True rootkits are here

I'm not a big fan of malware reporting in the media - generally it comes down to flacking press releases of the "sky is falling, buy our software" variety from some A/V company's marketing manager with a quota to meet - but I did take note of this article on the BBC's site.

Turns out that somebody has finally made what I would call a true rootkit: malware that loads from the master boot record (MBR) before the OS loader and, if the stealth is done right, will be completely invisible to anything downstream.

Although there's a pretty tight limit to what you can hide in the MBR (446 bytes of code, if I remember my DOS-based virus studies from the early 1990s), the malware can also probably take advantage of the rest of track 0, which on a modern multi-GB disk could be pretty big.

So, if your anti-virus toolkit currently contains Rootkit Revealer, a spare bootable copy of Windows, and some registry hacks to get persistent malware files to die, you might also want to keep a DOS floppy handy. If FDISK /MBR doesn't work, you might wish you'd saved a copy with BOOTSEC (a utility I've used more or less every day since 1994) so you could restore it later.

1 comment:

  1. You're right the Master Boot Code is the first 446 bytes of the MBR.

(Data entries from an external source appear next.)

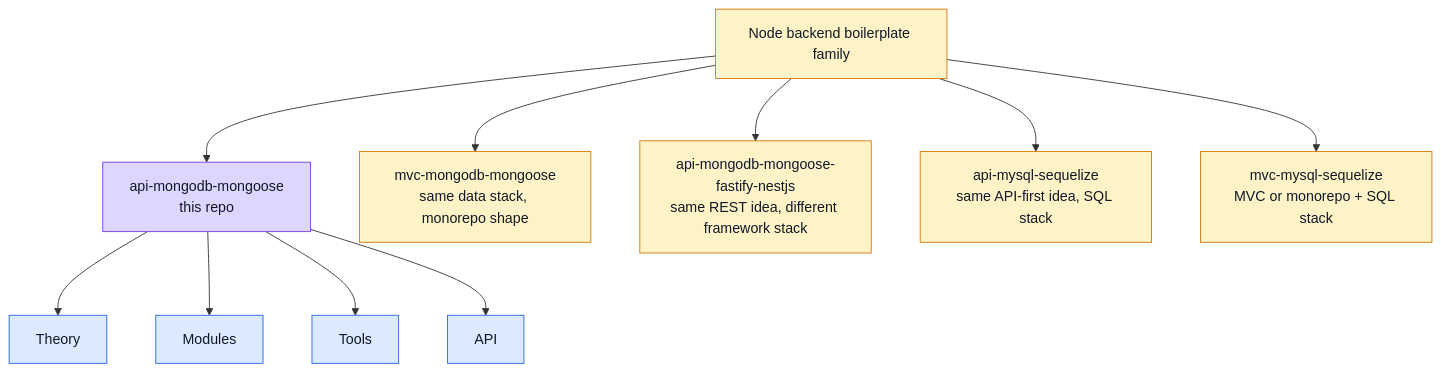
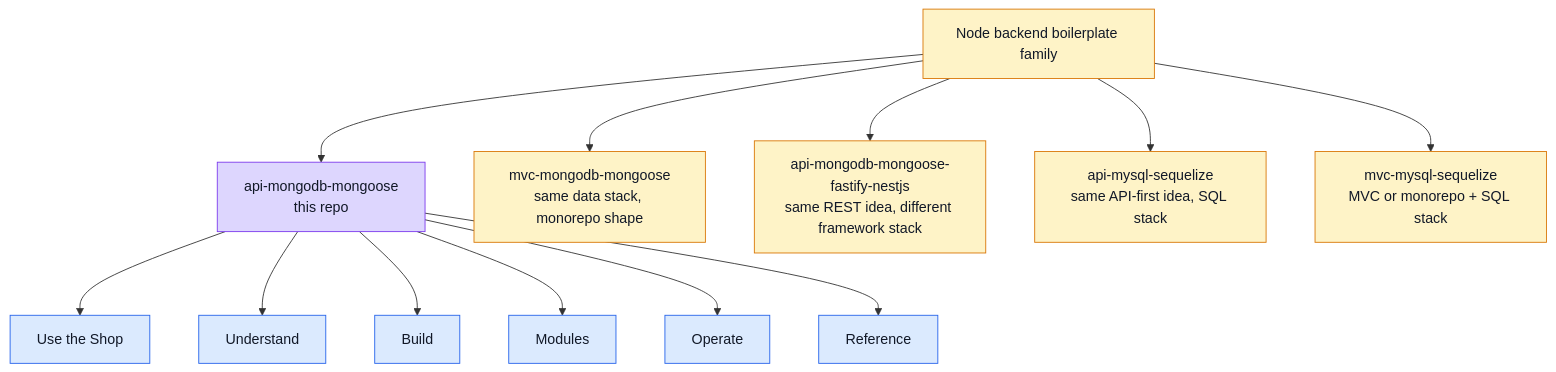
Before and after one commit to Guebbit/boilerplate-node-backend: the first of 2 diagrams in docs/index.md, drawn with Mermaid. The commit also changed other lines of this file and 854 other files, not shown here.

````diff
--- a/docs/index.md
+++ b/docs/index.md
@@ -46,21 +57,23 @@
 ```mermaid
 %%{init: {'flowchart': {'nodeSpacing': 55, 'rankSpacing': 70}}}%%
 flowchart TD
     A[Node backend boilerplate family] --> B[api-mongodb-mongoose\nthis repo]
     A --> C[mvc-mongodb-mongoose\nsame data stack, monorepo shape]
     A --> D[api-mongodb-mongoose-fastify-nestjs\nsame REST idea, different framework stack]
     A --> E[api-mysql-sequelize\nsame API-first idea, SQL stack]
     A --> F[mvc-mysql-sequelize\nMVC or monorepo + SQL stack]
 
-    B --> T[Theory]
+    B --> S[Use the Shop]
+    B --> U[Understand]
+    B --> D2[Build]
     B --> M[Modules]
-    B --> U[Tools]
-    B --> V[API]
+    B --> O[Operate]
+    B --> R[Reference]
 
     classDef family fill:#fef3c7,stroke:#d97706,color:#111827;
     classDef current fill:#ddd6fe,stroke:#7c3aed,color:#111827;
     classDef docs fill:#dbeafe,stroke:#2563eb,color:#111827;
     class A,C,D,E,F family;
     class B current;
-    class T,M,U,V docs;
+    class S,U,D2,M,O,R docs;
 ```
````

    See also this link
    under the section
    "Avoid Using the Fdisk /mbr Command to Treat Viruses"
    that explains the limitations of Fdisk /MBR